The Implications of Google's Algorithm Change
Google announced a change to its search results algorithm that will help improve the quality of content delivered in search results. The goal is to filter high-quality and relevant content from low quality content in order to improve search engine efficiency.
The algorithm change, while benefiting searchers, is an attempt to moderate the prevalence of content farms. Most Internet users have experienced content farms at one point or another. What these sites do is generate useless but SEO-heavy content that achieves high search engine rankings. Content farms will also sometimes copy content from other sources. The problem with content farms is that they disrupt the openness and relevance of the Internet. Sometimes publishing low-quality or incorrect information, the information can even be dangerous to users. Low-budget content farms frequently lack the resources to implement quality control checks and balances, and the end result is content that is irrelevant to users, and it's up to the users to discern the good from and bad as well as the correct from the incorrect. What Google's algorithm change does is streamline the process further, giving users relevant results from the get-go.
According to CNN, Google's algorithm change impacts 11.8 percent of queries.

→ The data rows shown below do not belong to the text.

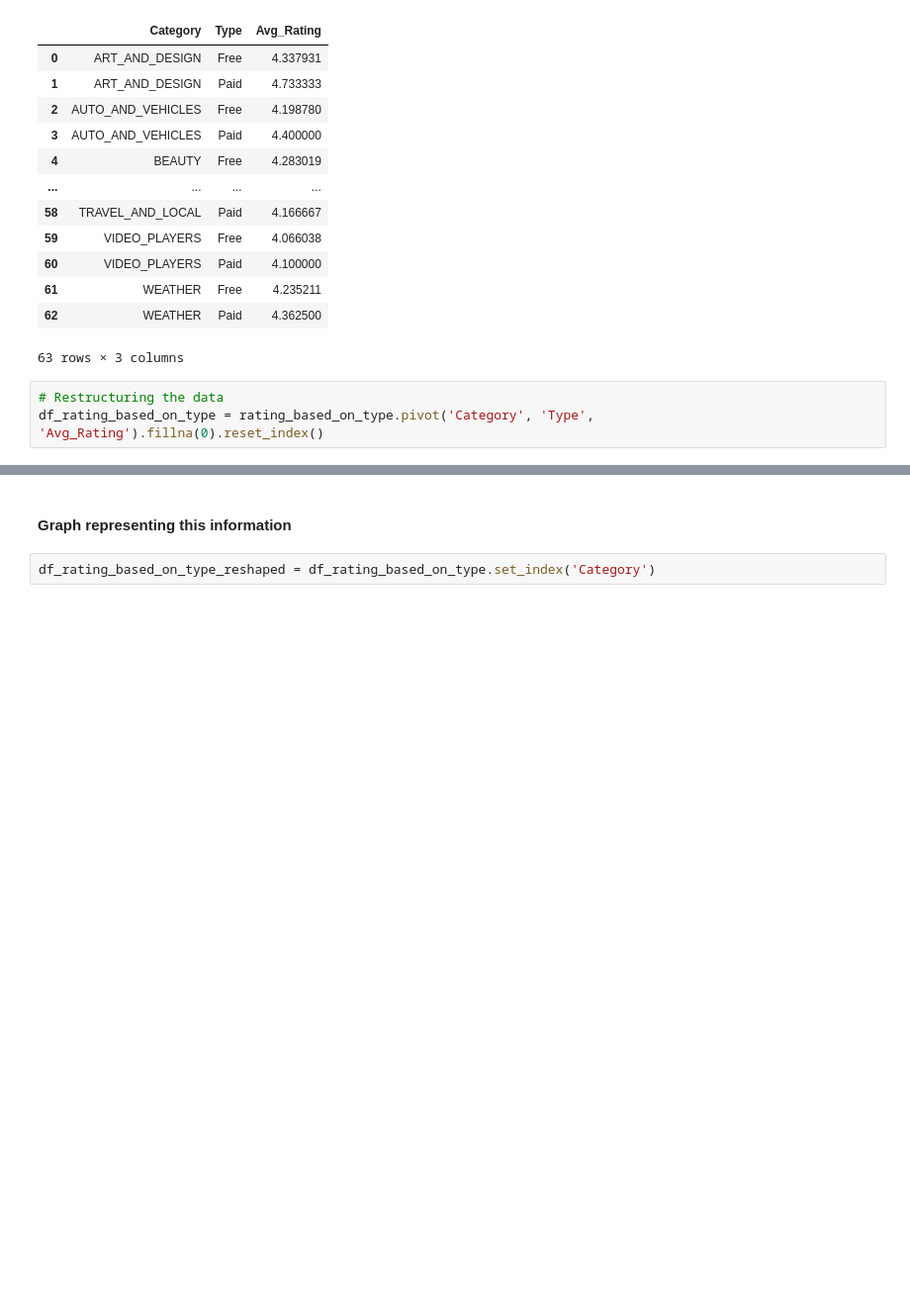
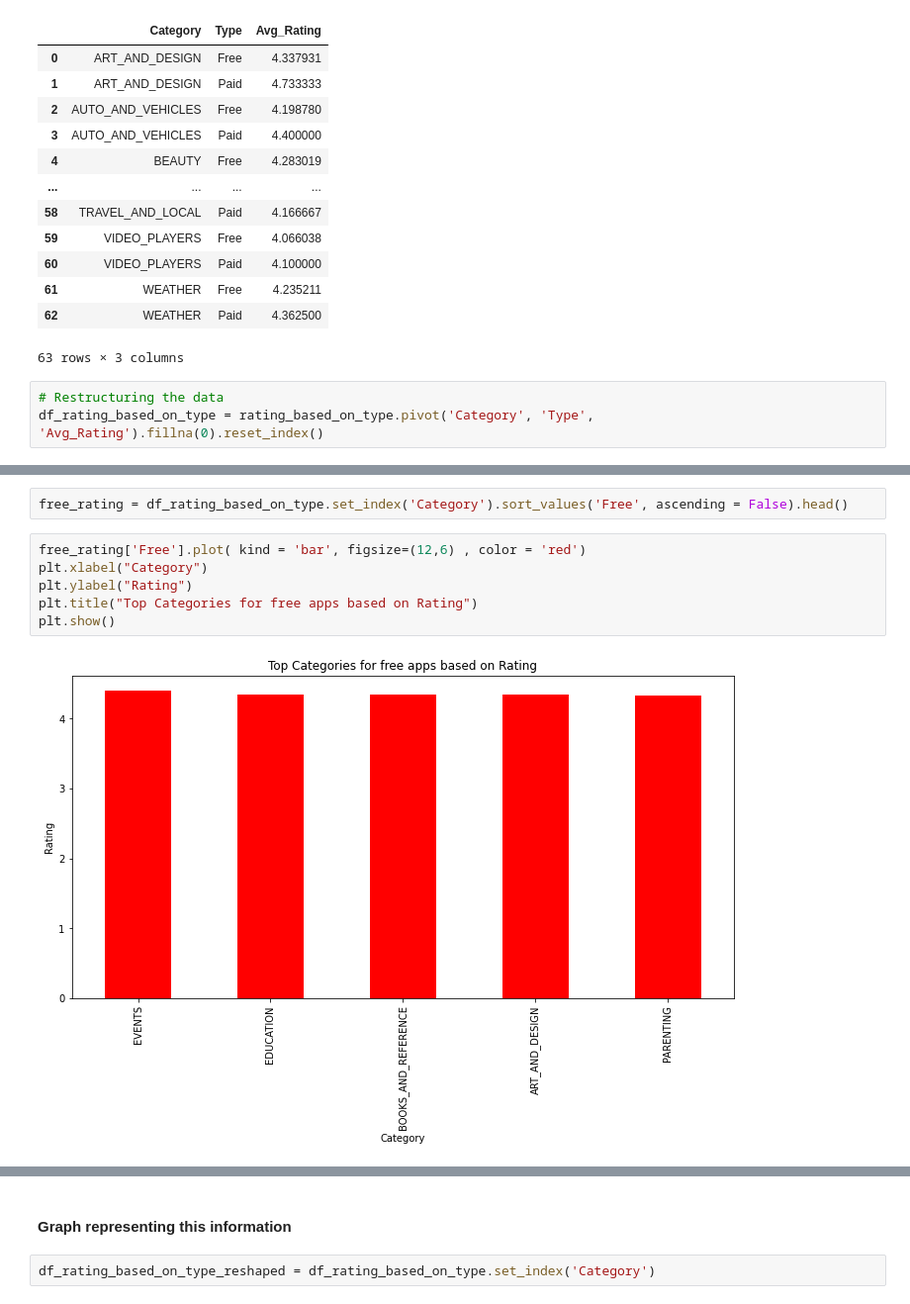
Before and after one commit to rohanroney/Play-Store-App-Review-Analysis, a Jupyter notebook: Rohan_Roney_Play_Store_App_Review_Analysis_Capstone_Project.ipynb, the cells around one changed output, grey strips where cells are left out. Shown: that part at 99% size. Cells and saved outputs as stored; diff of their text form; blank space fills up the shorter version.

```diff
--- a/Rohan_Roney_Play_Store_App_Review_Analysis_Capstone_Project.ipynb
+++ b/Rohan_Roney_Play_Store_App_Review_Analysis_Capstone_Project.ipynb
@@ -423,0 +322,10 @@ df_rating_based_on_type.sort_values('Paid', ascending = False).head()
+# %%
+free_rating = df_rating_based_on_type.set_index('Category').sort_values('Free', ascending = False).head()
+# %%
+free_rating['Free'].plot( kind = 'bar', figsize=(12,6) , color = 'red')
+plt.xlabel("Category")
+plt.ylabel("Rating")
+plt.title("Top Categories for free apps based on Rating")
+plt.show()
+# %% [output]
+[figure, added]
```
Also changed, not shown: parts of 42 cells of this notebook.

Right now, the change will only affect Google's U.S. search engine. Once implemented, this change will affect website rankings in an already-competitive space: some rankings will increase and some will decrease. Some website owners might even perceive the changes as unfair. Regardless, Google asserts that the changes are for the better as an attempt to create a healthy online "ecosystem."

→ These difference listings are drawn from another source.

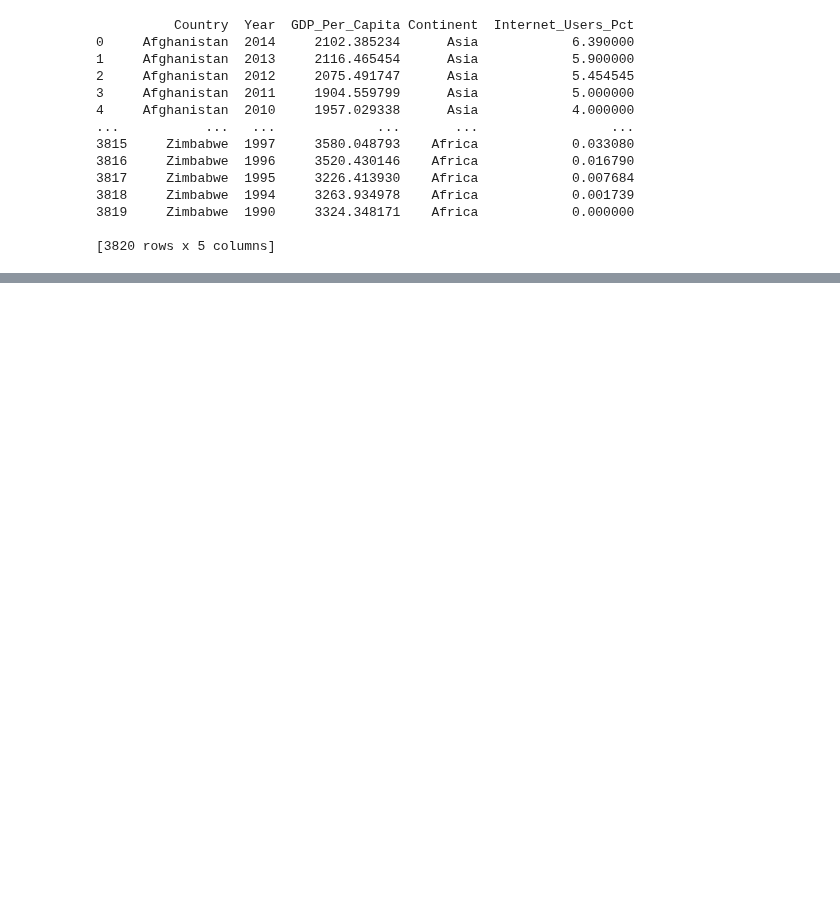
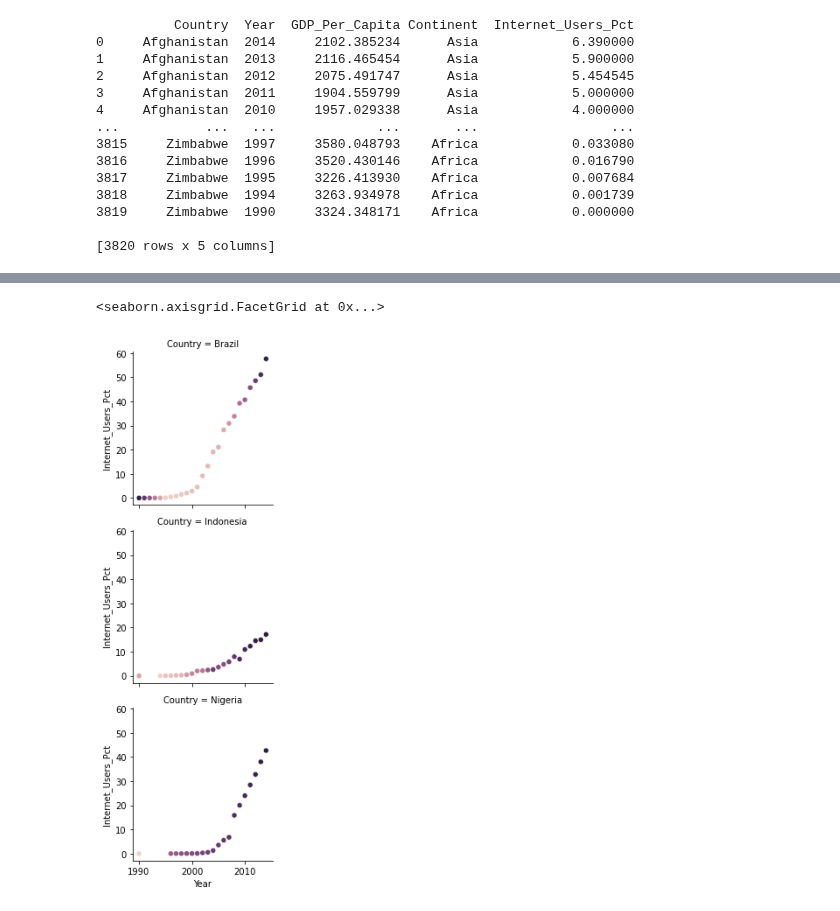
Before and after one commit to nss-data-science-cohort-5/un_exploration-ccmerry, a Jupyter notebook: notebooks/UN_Data_Exploration.ipynb, the cells around one changed output, grey strips where cells are left out. Cells and saved outputs as stored; diff of their text form; code cells hidden in the pictures; blank space fills up the shorter version.

```diff
--- a/notebooks/UN_Data_Exploration.ipynb
+++ b/notebooks/UN_Data_Exploration.ipynb
@@ -515,0 +552,2 @@ print(new_join)
+# %%
+ag_df = ag_df.drop(["Element","Value Footnotes"],1)
@@ -515,0 +563,4 @@ print(new_join)
+# %%
+ag_df = ag_df.rename(columns = {"Country or Area":"Country","Year":"Year","Value":"Ag Land"})
+ag_df = ag_df.dropna()
+ag_df = ag_df.astype({"Country": str,"Year": int, "Ag Land": int})
@@ -515,0 +584,2 @@ print(new_join)
+# %%
+gdp_and_internet_use_and_ag = pd.merge(gdp_and_internet_use,ag_df, how = "inner", on = ["Country","Year"])
@@ -515,0 +681,8 @@ print(new_join)
+# %%
+gdp_top_countries_with_ag = gdp_and_internet_use_and_ag[(gdp_and_internet_use_and_ag["Country"] == "Brazil") | (gdp_and_internet_use_and_ag["Country"] == "Indonesia") | (gdp_and_internet_use_and_ag["Country"] == "Nigeria")]
+# %%
+top_gdp_countries_with_ag = sns.FacetGrid(gdp_top_countries_with_ag, row = "Country")
+top_gdp_countries_with_ag.map(sns.scatterplot,"Year","Internet_Users_Pct","Ag Land")
+# %% [output]
+<seaborn.axisgrid.FacetGrid at 0x...>
+[figure, added]
```
Also changed, not shown: parts of 25 cells of this notebook.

So how does this change relate to social media?
For one, Google based its decision--in part-- on user feedback. Although Google did not use the recently-released Chrome personal block list extension, they did cross-compare information between that program and other user feedback data. "If you take the top several dozen or so most-blocked domains from the Chrome extension, then this algorithmic change addresses 84% of them, which is strong independent confirmation of the user benefits." Even though Google did not use social media in the colloquial sense of Facebook, Twitter, and forums, they did engage with users from a technical standpoint.
Furthermore, the algorithm changes directly influence the social media space. By promoting a competitive atmosphere, Google is further streamlining its search engine's focus to user experience. Frequently, forums, bulletin boards, and blogs rank high on Google, especially when there are a number of relevant comments surrounding a particular post. Will Google's algorithm change redirect search results from static content-farm pages to user-generated discussions? Are we movingtowards a more open Internet or a space that is dominated by a few powerful voices? It's a balancing act worth exploring.